(Image comparison data)
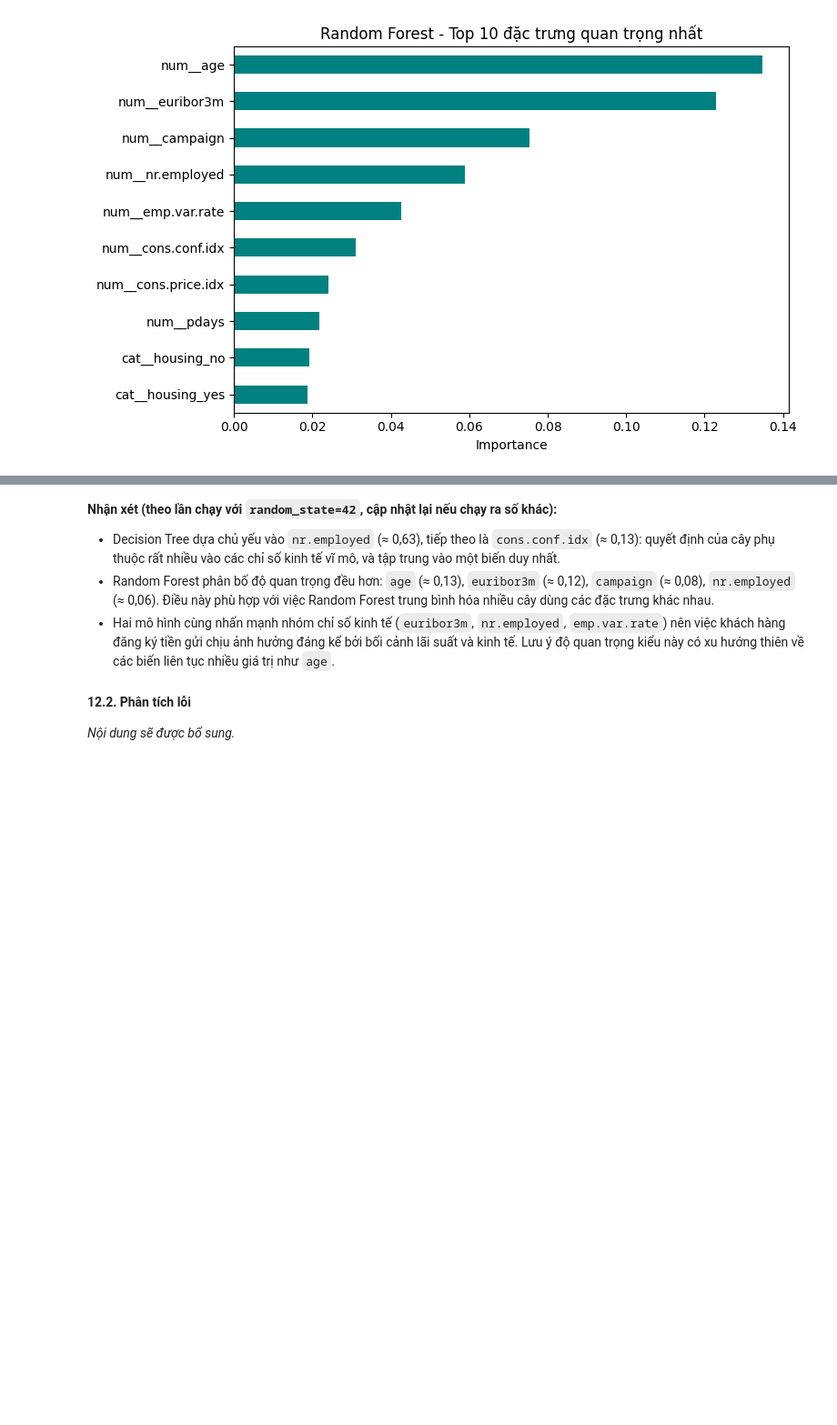
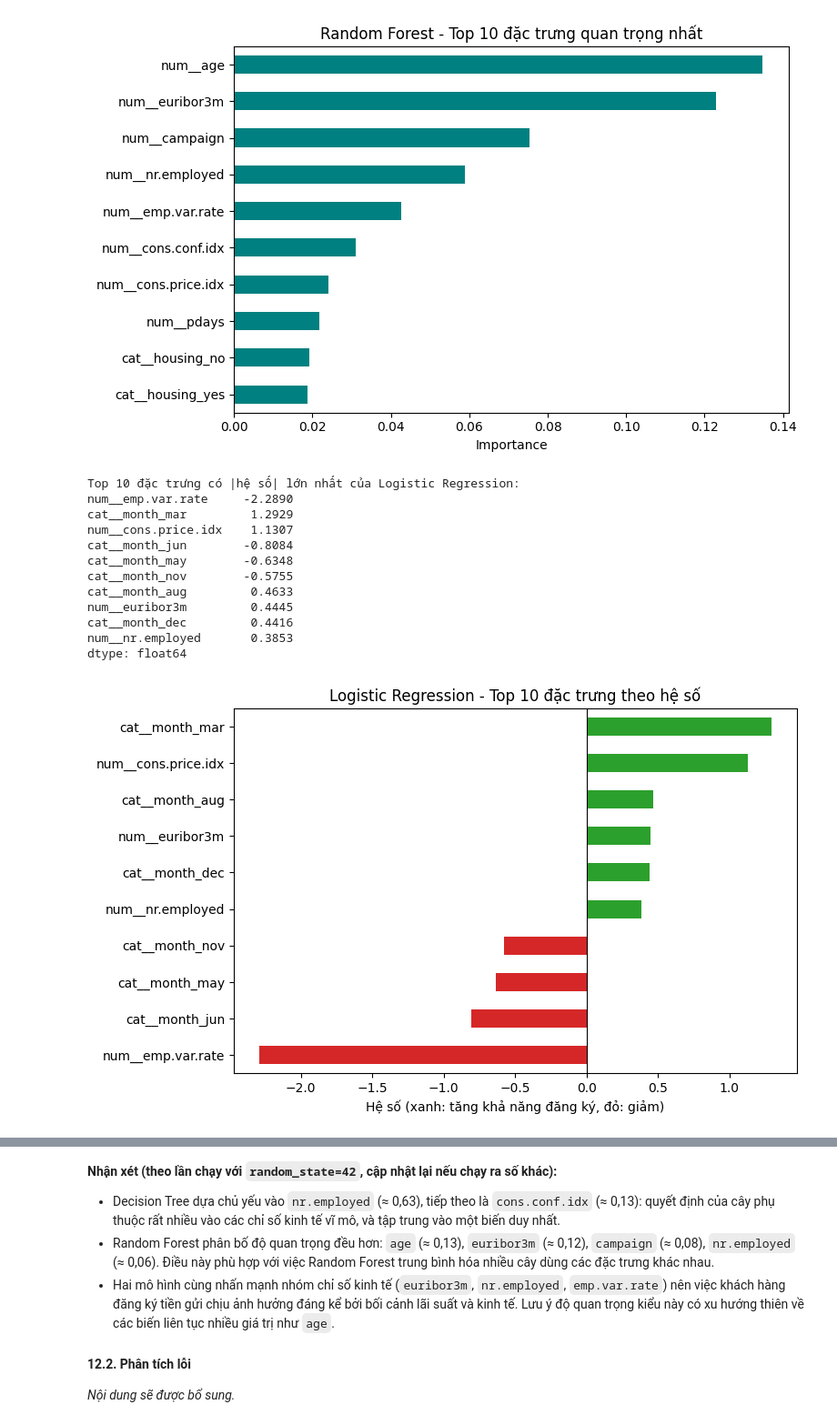
Before and after one commit to TQMinh19/SGU2627K1_MAYHOC, a Jupyter notebook: Đồ án cuối kỳ/Bank_Marketing.ipynb, the cells around one changed output, grey strips where cells are left out. Shown at 91% size. Drawn from its saved outputs; the diff is of its cells as text; code cells hidden in the pictures; blank space fills up the shorter version.

```diff
--- a/Đồ án cuối kỳ/Bank_Marketing.ipynb
+++ b/Đồ án cuối kỳ/Bank_Marketing.ipynb
@@ -1012,3 +1385,40 @@ cat__housing_no        0.0191
 cat__housing_yes       0.0189
 dtype: float64
 [figure]
+# %%
+import numpy as np
+import pandas as pd
+import matplotlib.pyplot as plt
+
+# Logistic Regression: hệ số của từng đặc trưng
+coef_lr = pd.Series(model_lr.coef_[0], index=feature_names)
+top10_lr = coef_lr.reindex(coef_lr.abs().sort_values(ascending=False).head(10).index)
+
+print("Top 10 đặc trưng có |hệ số| lớn nhất của Logistic Regression:")
+print(top10_lr.round(4))
+
+# Xanh: hệ số dương (tăng khả năng đăng ký), đỏ: hệ số âm (giảm)
+colors = ["tab:green" if v > 0 else "tab:red" for v in top10_lr.sort_values().values]
+
+plt.figure(figsize=(8, 5))
+top10_lr.sort_values().plot(kind="barh", color=colors)
+plt.axvline(0, color="black", linewidth=0.8)
+plt.title("Logistic Regression - Top 10 đặc trưng theo hệ số")
+plt.xlabel("Hệ số (xanh: tăng khả năng đăng ký, đỏ: giảm)")
+plt.ylabel("")
+plt.tight_layout()
+plt.show()
+# %% [output]
+Top 10 đặc trưng có |hệ số| lớn nhất của Logistic Regression:
+num__emp.var.rate     -2.2890
+cat__month_mar         1.2929
+num__cons.price.idx    1.1307
+cat__month_jun        -0.8084
+cat__month_may        -0.6348
+cat__month_nov        -0.5755
+cat__month_aug         0.4633
+num__euribor3m         0.4445
+cat__month_dec         0.4416
+num__nr.employed       0.3853
+dtype: float64
+[figure, added]
```
Also changed, not shown: parts of 22 cells of this notebook, 8 other files.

- **What is being asked**
Copy each line of the data that includes the word "cuối".

- **Written reply**
Before and after one commit to TQMinh19/SGU2627K1_MAYHOC, a Jupyter notebook: Đồ án cuối kỳ/Bank_Marketing.ipynb, the cells around one changed output, grey strips where cells are left out. Shown at 91% size. Drawn from its saved outputs; the diff is of its cells as text; code cells hidden in the pictures; blank space fills up the shorter version.
--- a/Đồ án cuối kỳ/Bank_Marketing.ipynb
+++ b/Đồ án cuối kỳ/Bank_Marketing.ipynb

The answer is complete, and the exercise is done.